GEORGE WILLIAMS is confident that the England squad will have the cattle to overcome a strong Tongan side in next month’s Test series. 

Nearly twelve months on, the 28-year-old admits he is looking forward to stringing together some strong performances next month, in a bid to make up for their disappointing exit from the World Cup against Samoa last year.

“That’s the hardest I’ve ever taken a loss,” said Williams.

“Usually I’m pretty good at switching off.

“I know you might not think that’s too long but every day, thinking about a game is torture really when you don’t get the right outcome.

“I think that’s a lesson learnt for us as a group.
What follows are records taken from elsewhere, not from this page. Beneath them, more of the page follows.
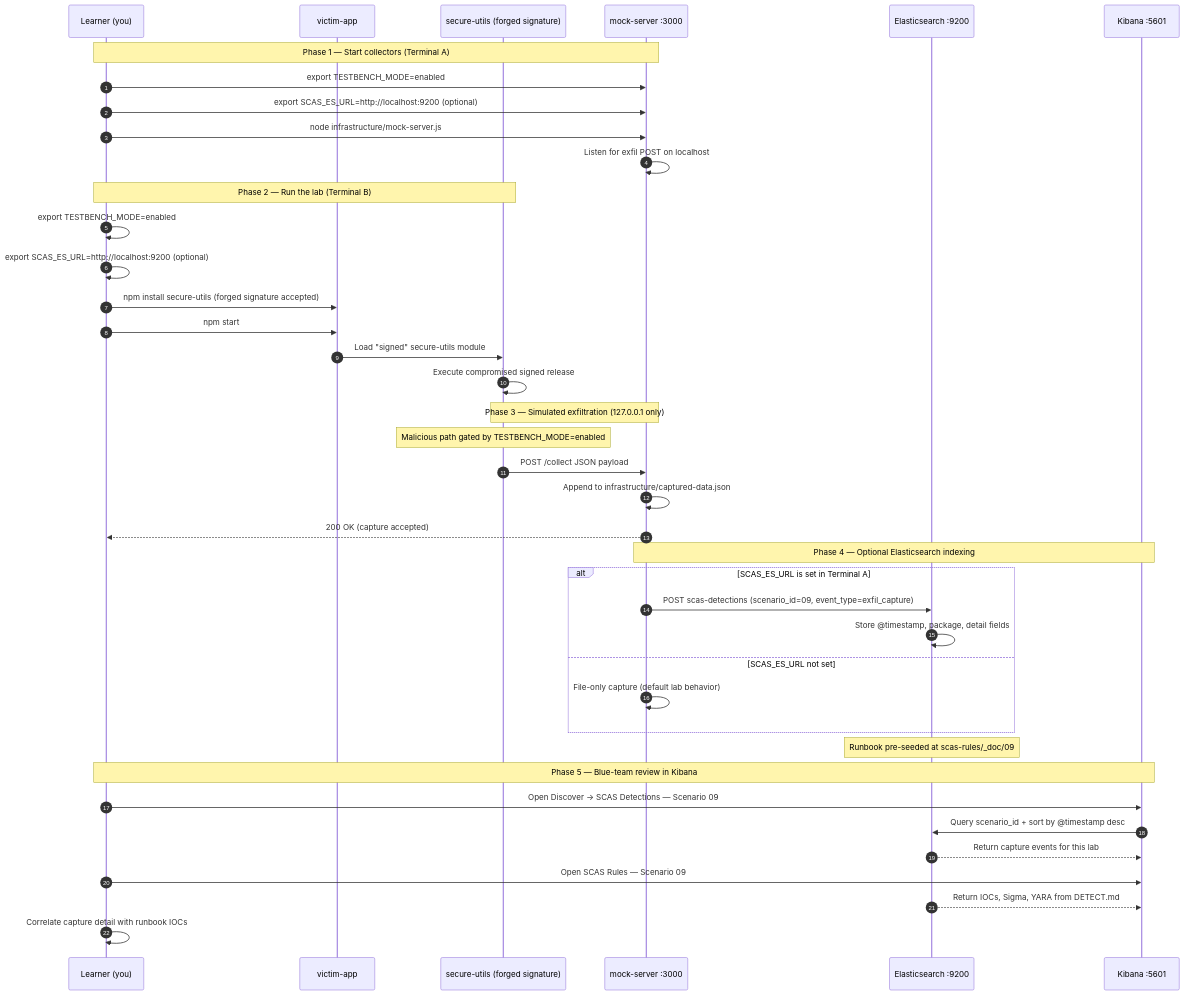
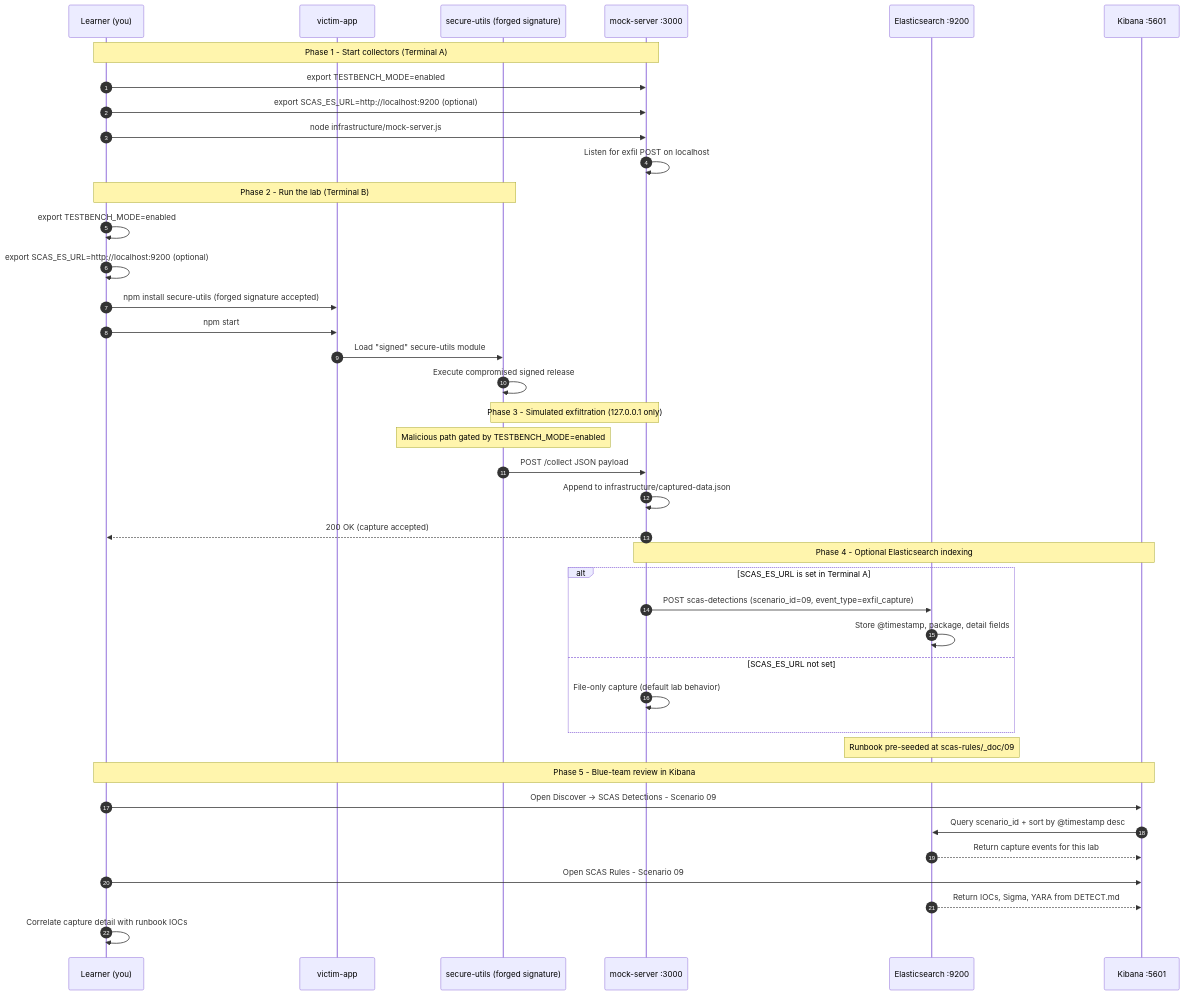
One commit to RAJANAGORI/testbench changed the diagram in documentation/scenario-guides/zero-to-hero/ZERO_TO_HERO_SCENARIO_09.md. Above: the diagram before and after it, drawn with Mermaid. The commit also changed other lines of this file and 66 other files, not shown here.

````diff
--- a/documentation/scenario-guides/zero-to-hero/ZERO_TO_HERO_SCENARIO_09.md
+++ b/documentation/scenario-guides/zero-to-hero/ZERO_TO_HERO_SCENARIO_09.md
@@ -388,47 +388,47 @@
 ```mermaid
 sequenceDiagram
     autonumber
     participant Learner as Learner (you)
     participant Victim as victim-app
     participant MalPkg as secure-utils (forged signature)
     participant Mock as mock-server :3000
     participant ES as Elasticsearch :9200
     participant Kibana as Kibana :5601
 
-    Note over Learner,Mock: Phase 1 — Start collectors (Terminal A)
+    Note over Learner,Mock: Phase 1 - Start collectors (Terminal A)
     Learner->>Mock: export TESTBENCH_MODE=enabled
     Learner->>Mock: export SCAS_ES_URL=http://localhost:9200 (optional)
     Learner->>Mock: node infrastructure/mock-server.js
     Mock->>Mock: Listen for exfil POST on localhost
 
-    Note over Learner,MalPkg: Phase 2 — Run the lab (Terminal B)
+    Note over Learner,MalPkg: Phase 2 - Run the lab (Terminal B)
     Learner->>Learner: export TESTBENCH_MODE=enabled
     Learner->>Learner: export SCAS_ES_URL=http://localhost:9200 (optional)
     Learner->>Victim: npm install secure-utils (forged signature accepted)
     Learner->>Victim: npm start
     Victim->>MalPkg: Load "signed" secure-utils module
     MalPkg->>MalPkg: Execute compromised signed release
 
-    Note over MalPkg,Mock: Phase 3 — Simulated exfiltration (127.0.0.1 only)
+    Note over MalPkg,Mock: Phase 3 - Simulated exfiltration (127.0.0.1 only)
     Note over MalPkg: Malicious path gated by TESTBENCH_MODE=enabled
     MalPkg->>Mock: POST /collect JSON payload
     Mock->>Mock: Append to infrastructure/captured-data.json
     Mock-->>Learner: 200 OK (capture accepted)
 
-    Note over Mock,Kibana: Phase 4 — Optional Elasticsearch indexing
+    Note over Mock,Kibana: Phase 4 - Optional Elasticsearch indexing
     alt SCAS_ES_URL is set in Terminal A
     Mock->>ES: POST scas-detections (scenario_id=09, event_type=exfil_capture)
     ES->>ES: Store @timestamp, package, detail fields
     else SCAS_ES_URL not set
     Mock->>Mock: File-only capture (default lab behavior)
     end
 
     Note over ES: Runbook pre-seeded at scas-rules/_doc/09
-    Note over Learner,Kibana: Phase 5 — Blue-team review in Kibana
-    Learner->>Kibana: Open Discover → SCAS Detections — Scenario 09
+    Note over Learner,Kibana: Phase 5 - Blue-team review in Kibana
+    Learner->>Kibana: Open Discover → SCAS Detections - Scenario 09
     Kibana->>ES: Query scenario_id + sort by @timestamp desc
     ES-->>Kibana: Return capture events for this lab
-    Learner->>Kibana: Open SCAS Rules — Scenario 09
+    Learner->>Kibana: Open SCAS Rules - Scenario 09
     ES-->>Kibana: Return IOCs, Sigma, YARA from DETECT.md
     Learner->>Learner: Correlate capture detail with runbook IOCs
 ```
````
We were probably one of the form teams at the World Cup but in the big game, where it mattered, we weren’t where we needed to be.

“We learnt that you can’t have any days off in international rugby.”

England started the tournament off with a bang, thrashing Samoa 60-6 and they looked a threat as the tournament progressed. 

Williams wonders whether the squad became complacent during the tournament. 

“I think everything we did, apart from that last game was perfect, we prepped well, we did everything we could, we performed well,” he said. 

“I don’t want to say complacent but when you beat a team by 60 points, your mentality maybe shifts a little bit.

“A bit of complacency crept in and we didn’t deliver when it mattered.”

The last time English players played Tonga was a part of the Tonga Invitational upset of the Great Britain Lions at Waikato Stadium in Hamilton, back in 2019.

Prior to that England had narrowly beaten Tonga 20-18 at Mt. Smart Stadium, Auckland in the 2017 World Cup semi-final. 

Williams admits that Tonga have come a long way since that historic win. 

“They’ve got players that are playing in the halves, playing in the outside backs that have got a lot more flow to their game,” he said. 

“They’re becoming the full package. But that’s something we look forward to and it’s a challenge for us.

“They beat Australia in 2019 and we saw what Samoa did in the World Cup. 

“The more nations we can get around the game – and I’m really buzzing about the calendar going forward for England – obviously we’ve got Tonga, hopefully Samoa next year and Australia the year after and then we’ve got the World Cup the year after that.

“It’s stacked and we know what we’re doing, so we can build and you’ve got to be playing against the best nations if you want to win the World Cup.”